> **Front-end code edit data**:
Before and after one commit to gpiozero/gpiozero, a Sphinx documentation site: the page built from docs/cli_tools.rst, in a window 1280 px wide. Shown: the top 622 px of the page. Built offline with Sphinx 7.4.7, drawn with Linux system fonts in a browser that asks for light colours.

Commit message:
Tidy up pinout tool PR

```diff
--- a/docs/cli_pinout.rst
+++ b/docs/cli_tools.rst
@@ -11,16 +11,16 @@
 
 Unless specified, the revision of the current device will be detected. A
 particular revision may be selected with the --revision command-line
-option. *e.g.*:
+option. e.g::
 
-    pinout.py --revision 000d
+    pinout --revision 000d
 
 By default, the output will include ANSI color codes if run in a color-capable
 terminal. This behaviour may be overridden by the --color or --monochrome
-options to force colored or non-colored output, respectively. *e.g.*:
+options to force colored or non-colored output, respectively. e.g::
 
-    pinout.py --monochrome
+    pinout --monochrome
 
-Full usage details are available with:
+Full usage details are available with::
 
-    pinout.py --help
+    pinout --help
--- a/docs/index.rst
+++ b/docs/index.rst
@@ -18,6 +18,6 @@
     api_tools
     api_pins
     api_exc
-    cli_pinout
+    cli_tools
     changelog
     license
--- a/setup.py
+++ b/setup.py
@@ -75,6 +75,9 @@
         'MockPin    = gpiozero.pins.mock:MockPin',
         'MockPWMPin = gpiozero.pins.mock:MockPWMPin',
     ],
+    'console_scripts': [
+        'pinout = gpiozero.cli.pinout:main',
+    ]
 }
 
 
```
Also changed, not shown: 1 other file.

> **PROBLEM**: An exact copy of all the entries is the required answer.

> **ANSWER SECTION**:
Before and after one commit to gpiozero/gpiozero, a Sphinx documentation site: the page built from docs/cli_tools.rst, in a window 1280 px wide. Shown: the top 622 px of the page. Built offline with Sphinx 7.4.7, drawn with Linux system fonts in a browser that asks for light colours.

Commit message:
Tidy up pinout tool PR

```diff
--- a/docs/cli_pinout.rst
+++ b/docs/cli_tools.rst
@@ -11,16 +11,16 @@
 
 Unless specified, the revision of the current device will be detected. A
 particular revision may be selected with the --revision command-line
-option. *e.g.*:
+option. e.g::
 
-    pinout.py --revision 000d
+    pinout --revision 000d
 
 By default, the output will include ANSI color codes if run in a color-capable
 terminal. This behaviour may be overridden by the --color or --monochrome
-options to force colored or non-colored output, respectively. *e.g.*:
+options to force colored or non-colored output, respectively. e.g::
 
-    pinout.py --monochrome
+    pinout --monochrome
 
-Full usage details are available with:
+Full usage details are available with::
 
-    pinout.py --help
+    pinout --help
--- a/docs/index.rst
+++ b/docs/index.rst
@@ -18,6 +18,6 @@
     api_tools
     api_pins
     api_exc
-    cli_pinout
+    cli_tools
     changelog
     license
--- a/setup.py
+++ b/setup.py
@@ -75,6 +75,9 @@
         'MockPin    = gpiozero.pins.mock:MockPin',
         'MockPWMPin = gpiozero.pins.mock:MockPWMPin',
     ],
+    'console_scripts': [
+        'pinout = gpiozero.cli.pinout:main',
+    ]
 }
 
 
```
Also changed, not shown: 1 other file.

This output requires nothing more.